 So what is a stakeholder? As my title suggests, in this context, it is not Buffy the Vampire Slayer; nor is it the waiter at your favourite restaurant. A stakeholder represents anyone who has an interest in the system for some part of its development or operation. The obvious stakeholders are those who are paying for its development and those who need to use the system but is that where it ends? What about internal stakeholders? I know that whenever I develop anything that Derek looms over my shoulder wanting to know if the deadline will be met and whether I’ve blown the budget or not (naturally I never do). As a requirements engineer I have to take into account, not only those whom the final product will be delivered to but also those who will take my work and further the development; designers, implementers, testers – they are also my customers.

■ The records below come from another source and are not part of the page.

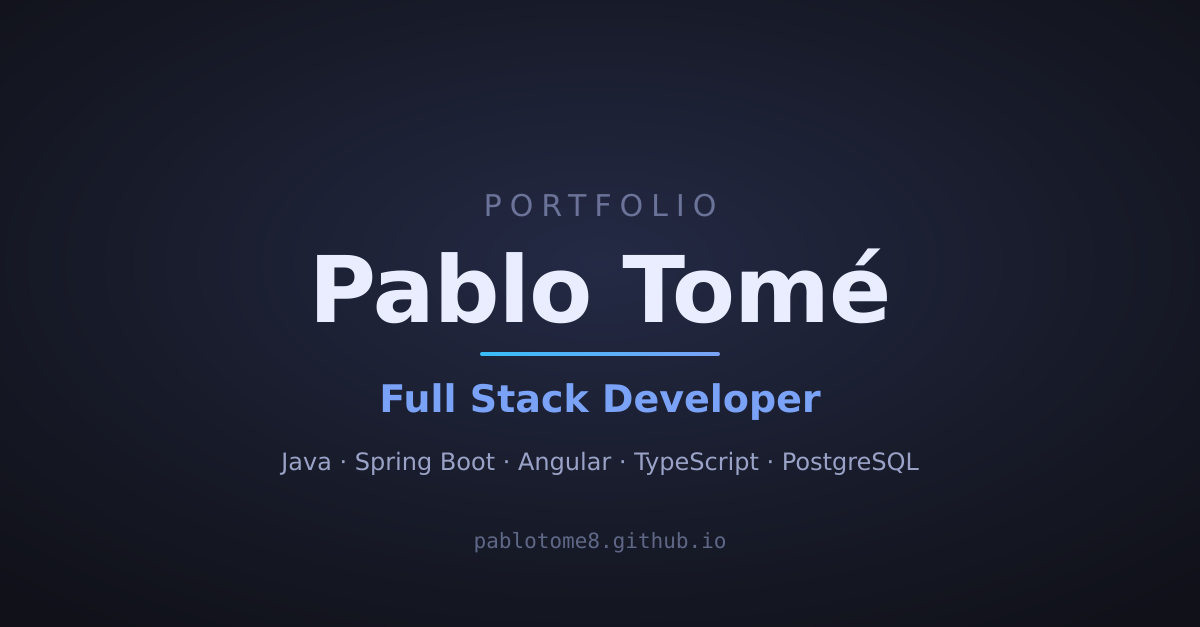
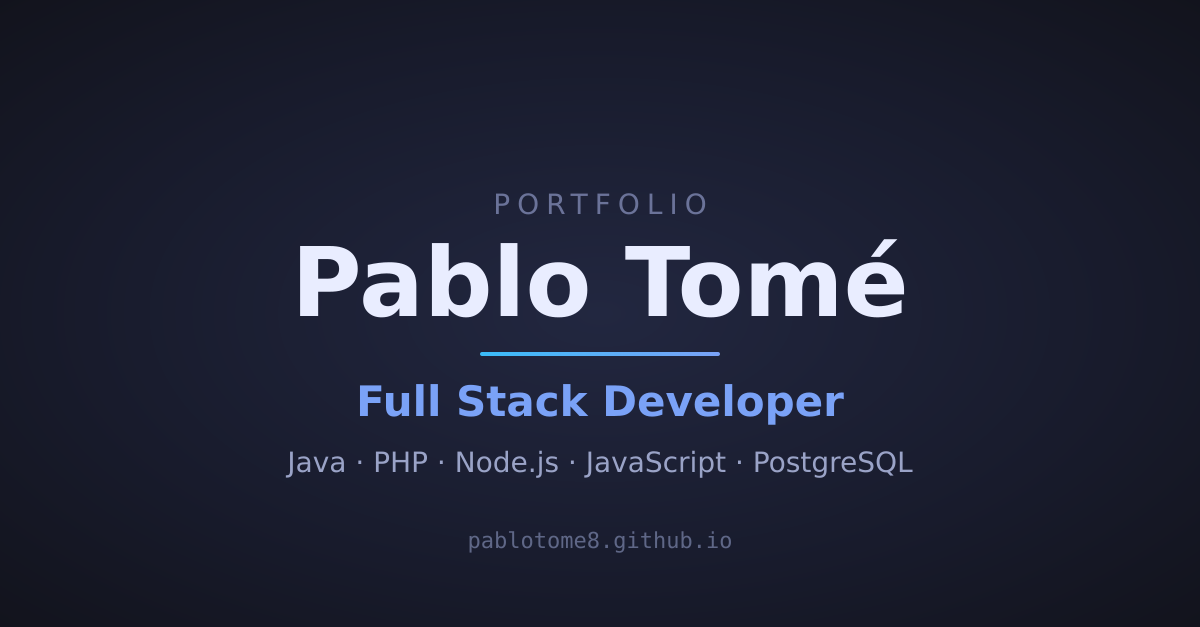
refactor(portfolio): align stack with current profile

diff --git a/index.html b/index.html
@@ -12,7 +12,7 @@
     <link rel="stylesheet" href="styles.css">
     <meta property="og:title" content="Pablo Tomé | Portafolio">
     <meta property="og:type" content="website">
-    <meta property="og:description" content="Desarrollador Full Stack | Java, Spring Boot, Angular, PostgreSQL">
+    <meta property="og:description" content="Desarrollador Full Stack | Java, PHP, Node.js, JavaScript, PostgreSQL">
     <meta property="og:url" content="https://pablotome8.github.io/">
     <meta property="og:image" content="https://pablotome8.github.io/images/og-card.png">
     <meta property="og:image:type" content="image/png">
@@ -27,7 +27,7 @@
         <nav>
             <ul>
                 <li><a href="#hero-section" class="nav-link">Inicio</a></li>
-                <li><a href="#about" class="nav-link">Sobre mi</a></li>
+                <li><a href="#about" class="nav-link">Sobre mí</a></li>
                 <li><a href="#projects" class="nav-link">Proyectos</a></li>
                 <li><a href="#contact" class="nav-link">Contacto</a></li>
             </ul>
@@ -38,7 +38,7 @@
         <section id="hero-section">
             <div class="hero-content">
                 <h1>Pablo Tomé <span class="text-gradient">Dev</span></h1>
-                <p class="hero-subtitle">Desarrollador Full Stack | Java • Spring Boot • Angular • PostgreSQL</p>
+                <p class="hero-subtitle">Desarrollador Full Stack | Java • PHP • Node.js • JavaScript • PostgreSQL</p>
                 <a href="#projects" class="btn-primary">Mis proyectos</a>
             </div>
         </section>
@@ -47,8 +47,8 @@
             <div class="about-container">
                 <div class="about-text">
                     <h2>Sobre mí</h2>
-                    <p>Desarrollador de software y estudiante de segundo año de <span>Desarrollo de Aplicaciones Web (DAW)</span> en Oviedo. Mi especialización abarca la arquitectura de sistemas backend robustos en <strong>Java con Spring Boot</strong> y <strong>PHP</strong>, el desarrollo frontend reactivo con <strong>Angular y TypeScript</strong> (Signals, Standalone Components), y el diseño y optimización de bases de datos relacionales en <strong>PostgreSQL</strong> sobre contenedores Docker.</p>
-                    <p>Apasionado por el análisis y tratamiento de datos mediante <strong>Python (NumPy, Pandas)</strong>, la automatización CI/CD y las buenas prácticas de ingeniería de software: arquitectura limpia, pruebas de API y calidad continua.</p>
+                    <p>Desarrollador de software y estudiante de segundo año de <span>Desarrollo de Aplicaciones Web (DAW)</span> en Oviedo. Mi enfoque abarca el desarrollo backend en <strong>Java</strong>, <strong>PHP</strong> y <strong>Node.js con Express</strong>, la construcción de interfaces web semánticas y accesibles con <strong>HTML5, CSS3, Sass y JavaScript</strong>, y el diseño de bases de datos relacionales en <strong>PostgreSQL</strong> y NoSQL en <strong>MongoDB</strong> sobre contenedores Docker.</p>
+                    <p>Complemento mi perfil con el análisis y tratamiento de datos mediante <strong>Python (NumPy, Pandas)</strong>, la automatización CI/CD con <strong>GitHub Actions</strong> y buenas prácticas de ingeniería de software: arquitectura limpia, pruebas de API y calidad continua.</p>
                 </div>
                 <div class="about-skills">
                     <h3>Mi Stack Técnico</h3>
@@ -58,21 +58,29 @@
                             <span class="skill-name">Java</span>
                         </li>
                         <li class="skill-card">
-                            <img src="images/logoSpringBoot.png" alt="logo de spring boot" class="skill-icon">
-                            <span class="skill-name">Spring Boot</span>
+                            <img src="images/logoPhp.svg" alt="logo de php" class="skill-icon">
+                            <span class="skill-name">PHP</span>
                         </li>
                         <li class="skill-card">
-                            <img src="images/logoAngular.svg" alt="logo de angular" class="skill-icon">
-                            <span class="skill-name">Angular</span>
-                            <span class="badge">Signals</span>
+                            <img src="images/logoNodeJs.svg" alt="logo de node.js" class="skill-icon">
+                            <span class="skill-name">Node.js</span>
+                            <span class="badge">Express</span>
                         </li>
                         <li class="skill-card">
-                            <img src="images/logoTypeScript.svg" alt="logo de typescript" class="skill-icon">
-                            <span class="skill-name">TypeScript</span>
+                            <img src="images/logoJavaScript.svg" alt="logo de javascript" class="skill-icon">
+                            <span class="skill-name">JavaScript</span>
+                        </li>
+                        <li class="skill-card">
+                            <img src="images/logoSass.svg" alt="logo de sass" class="skill-icon">
+                            <span class="skill-name">Sass</span>
                         </li>
                         <li class="skill-card">
                             <img src="images/logoPostgres.svg" alt="logo de postgresql" class="skill-icon">
                             <span class="skill-name">PostgreSQL</span>
+                        </li>
+                        <li class="skill-card">
+                            <img src="images/logoMongoDB.svg" alt="logo de mongodb" class="skill-icon">
+                            <span class="skill-name">MongoDB</span>
                         </li>
                         <li class="skill-card">
                             <img src="images/logoSqL.png" alt="logo de sql" class="skill-icon">
@@ -90,10 +98,6 @@
                         <li class="skill-card">
                             <img src="images/logoPandas.svg" alt="logo de pandas" class="skill-icon">
                             <span class="skill-name">Pandas</span>
-                        </li>
-                        <li class="skill-card">
-                            <img src="images/logoPhp.svg" alt="logo de php" class="skill-icon">
-                            <span class="skill-name">PHP</span>
                         </li>
                         <li class="skill-card">
                             <img src="images/logoDocker.svg" alt="logo de docker" class="skill-icon">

Successful development is based on good communication. Regardless of how your system functions, the project has failed if it doesn’t meet the needs of your stakeholders and the only way to guarantee that it will is to involve them in the development process all the way through. Learning how to ask the right questions is as important a development skill as understanding the technology on which the system is going to be based.

Monday, 6 December 2010

Progress with Strategic Alliances

Cat writes about how we can achieve more through Strategic Alliances...

The world is making such technological advancements it is sometimes hard to comprehend, never mind keep up. How do technology companies do it? Are employees akin to elves and work all hours of the day and night to create this high-technology magic? Quite possibly. But more commonly, technology companies are forming strategic alliances to not just stay ahead but lead the way.

Strategic alliances are all about the collaboration of companies, or even individual people, with complimentary resources and capabilities to achieve, together, more than they could separately. It is important that the relationships formed are in line with an organisation’s own strategy and direction and the potential benefits are huge. Market entry, risk sharing and expenses are among such benefits. In terms of innovation, the shared expertise, with each organisation bringing different skills and ideas to the table, is where the most extraordinary shifts can be made by strategic alliances.

We have focused on creating strategic alliances this year and the results have been greater than any of us could have imagined. The key is to find the mutual opportunities and create win-win situations. The parties are then dedicated to the relationship and working together to push the boundaries. It is important to keep pushing forward too.

Meetings are not meant to get longer nor the decisions slower. Strategic alliances are about being fast thinking and rapid moving to be innovative and gain competitive advantage. It is about setting the standard, the creation of new ideas and leading the way. The approach particularly suits fast growing companies but long established companies, such as Toshiba, often have a company culture of collaboration that has proved sustainable.  

Toshiba‘s main business is infrastructure, consumer products, electronic devices and components. They firmly believe that a company cannot achieve everything by itself. Their approach is to develop relationships with partners who have different technologies. For example, they formed a relationship with Apple to develop multimedia computer products. Whilst Apple’s strength lay in software technology, Toshiba had a great deal of manufacturing expertise. Interestingly, even on a local level in Japan, Toshiba is a part of group of companies whom all have interlocking business relationships and shareholdings. This set up became incredibly common in Japan post World War II and is known as a keiretsu.

Whilst the true keiretsu model hasn’t appeared outside Japan, many non-Japanese businesses are described as keiretsu such as the Virgin Group, Tata Group and Cisco Systems. These companies are always associated with innovation, breaking boundaries, and prosperity. And I’m sure Mr Branson doesn’t employ little elves to achieve all that success.